By Pablo Garcia
On Saturday, September 28, Hudson River Park Trust (HRPT) held its annual Submerge Marine Science Festival sponsored by the Hudson River Park Estuary Lab Team on Pier 84. Village Community Boathouse (VCB) was a founding member in support of the original Submerge Marine Science Festival on Pier 26. In the early days we would walk a 25-foot Whitehall gig over to Pier 26 with the concept that, along with our mission to place people on the water, we also build boats for the public’s edification.
This year due to so many river events and change of venue to Pier 84, we set up a table up with navigation charts, a copy of the VCB Training Manual, cruise report sample, navigation compass, pH chart, and photos of the various types of boats we build, but with no actual physical boat present.
The table was out of the way from the main traffic but that was okay because we had a splendid view of traffic along the river. When we had the boat on display, children always ran straight to the boat and began to ask questions. This year the adults were the first to approach the table. The big favorite with the children was the compass. I would ask them which way was North. They would always point back to the shore and uptown. Then I would show how true north was 23 degrees in the other direction, towards the river. The adults were usually unaware of this magnetic skew with the north/south Manhattan street grid. At around 3 pm volunteer Christine McVay was explaining how we build boats to put people on the water when the first “Rocking the Boat” crew flew by on their “Row around Manhattan” fundraiser. We explained that they borrowed VCB boats for this day-long thirty-mile voyage. Soon boat after boat came by, adding a visual component to our oral narrative of the human-powered boating community on the Hudson. As we explained tides and current, and the connection of science to the skill sets needed for navigating the river, many began to appreciate the difference between being a passenger and being a community rower.
As part of Hudson River Park’s Park over Plastic initiative to reduce our plastic footprint and improve the health of the Hudson River, VCB has stopped selling single-use water bottles. I bought a “Park over Plastic” water bottle to show VCB support of the concept.

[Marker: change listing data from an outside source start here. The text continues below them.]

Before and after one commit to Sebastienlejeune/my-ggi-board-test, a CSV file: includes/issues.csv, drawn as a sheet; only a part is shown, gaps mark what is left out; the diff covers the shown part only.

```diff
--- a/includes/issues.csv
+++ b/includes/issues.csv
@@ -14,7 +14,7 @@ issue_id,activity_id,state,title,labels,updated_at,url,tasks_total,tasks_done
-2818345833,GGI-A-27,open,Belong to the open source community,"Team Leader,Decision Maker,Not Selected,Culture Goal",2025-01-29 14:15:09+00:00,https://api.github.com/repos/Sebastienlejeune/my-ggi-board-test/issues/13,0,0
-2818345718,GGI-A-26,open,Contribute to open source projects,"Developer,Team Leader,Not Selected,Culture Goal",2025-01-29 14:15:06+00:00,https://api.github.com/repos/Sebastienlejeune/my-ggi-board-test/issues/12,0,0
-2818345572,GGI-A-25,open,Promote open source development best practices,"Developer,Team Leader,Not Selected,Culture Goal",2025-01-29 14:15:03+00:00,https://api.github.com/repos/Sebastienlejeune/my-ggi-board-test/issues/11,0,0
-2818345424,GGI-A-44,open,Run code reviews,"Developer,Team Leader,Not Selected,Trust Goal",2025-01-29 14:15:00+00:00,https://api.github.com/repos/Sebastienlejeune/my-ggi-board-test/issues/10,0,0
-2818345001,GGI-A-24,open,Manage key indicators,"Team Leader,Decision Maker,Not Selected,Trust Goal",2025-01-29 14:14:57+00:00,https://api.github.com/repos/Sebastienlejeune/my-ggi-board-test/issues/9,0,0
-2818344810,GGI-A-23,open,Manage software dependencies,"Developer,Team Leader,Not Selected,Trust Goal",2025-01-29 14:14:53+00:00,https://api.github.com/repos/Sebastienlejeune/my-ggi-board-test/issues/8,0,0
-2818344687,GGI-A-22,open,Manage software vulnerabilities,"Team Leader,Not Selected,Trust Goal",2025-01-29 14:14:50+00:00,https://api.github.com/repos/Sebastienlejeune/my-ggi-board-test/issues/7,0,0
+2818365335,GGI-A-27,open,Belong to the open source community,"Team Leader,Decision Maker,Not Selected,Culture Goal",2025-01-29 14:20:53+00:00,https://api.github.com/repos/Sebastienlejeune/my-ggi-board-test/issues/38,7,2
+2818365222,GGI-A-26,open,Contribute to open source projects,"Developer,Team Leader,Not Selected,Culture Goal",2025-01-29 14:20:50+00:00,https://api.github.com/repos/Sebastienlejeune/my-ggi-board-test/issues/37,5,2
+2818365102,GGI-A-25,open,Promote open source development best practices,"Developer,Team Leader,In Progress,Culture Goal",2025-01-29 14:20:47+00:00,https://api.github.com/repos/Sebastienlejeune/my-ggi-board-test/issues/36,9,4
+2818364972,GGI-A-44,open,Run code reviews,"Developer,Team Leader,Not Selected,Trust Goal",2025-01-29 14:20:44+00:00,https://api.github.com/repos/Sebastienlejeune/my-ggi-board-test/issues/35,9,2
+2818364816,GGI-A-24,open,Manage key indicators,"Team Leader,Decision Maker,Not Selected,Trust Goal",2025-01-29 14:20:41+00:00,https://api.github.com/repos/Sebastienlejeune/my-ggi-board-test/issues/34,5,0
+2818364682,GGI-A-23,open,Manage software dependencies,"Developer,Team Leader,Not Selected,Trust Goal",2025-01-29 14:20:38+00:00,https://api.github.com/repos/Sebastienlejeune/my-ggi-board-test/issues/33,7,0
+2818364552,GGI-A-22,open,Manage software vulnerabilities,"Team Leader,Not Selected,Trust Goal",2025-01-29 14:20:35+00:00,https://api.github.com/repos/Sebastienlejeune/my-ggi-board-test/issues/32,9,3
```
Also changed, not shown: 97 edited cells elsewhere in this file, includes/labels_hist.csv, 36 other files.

I would like to thank The Trust, The Estuary Lab Team and Anna Koskol, the Environmental Educator whose vision of Informal Science engagement makes this such an exciting event for children as well as parents and educators. Tina Walsh who reached out to make sure VCB had everything in order for participation, thank you and of course Sally Curtis and Deborah Clearman who helped me stay the course. Dave, Frank, and Marcel for Boathouse maintenance tips in preparing the line for the kiddies.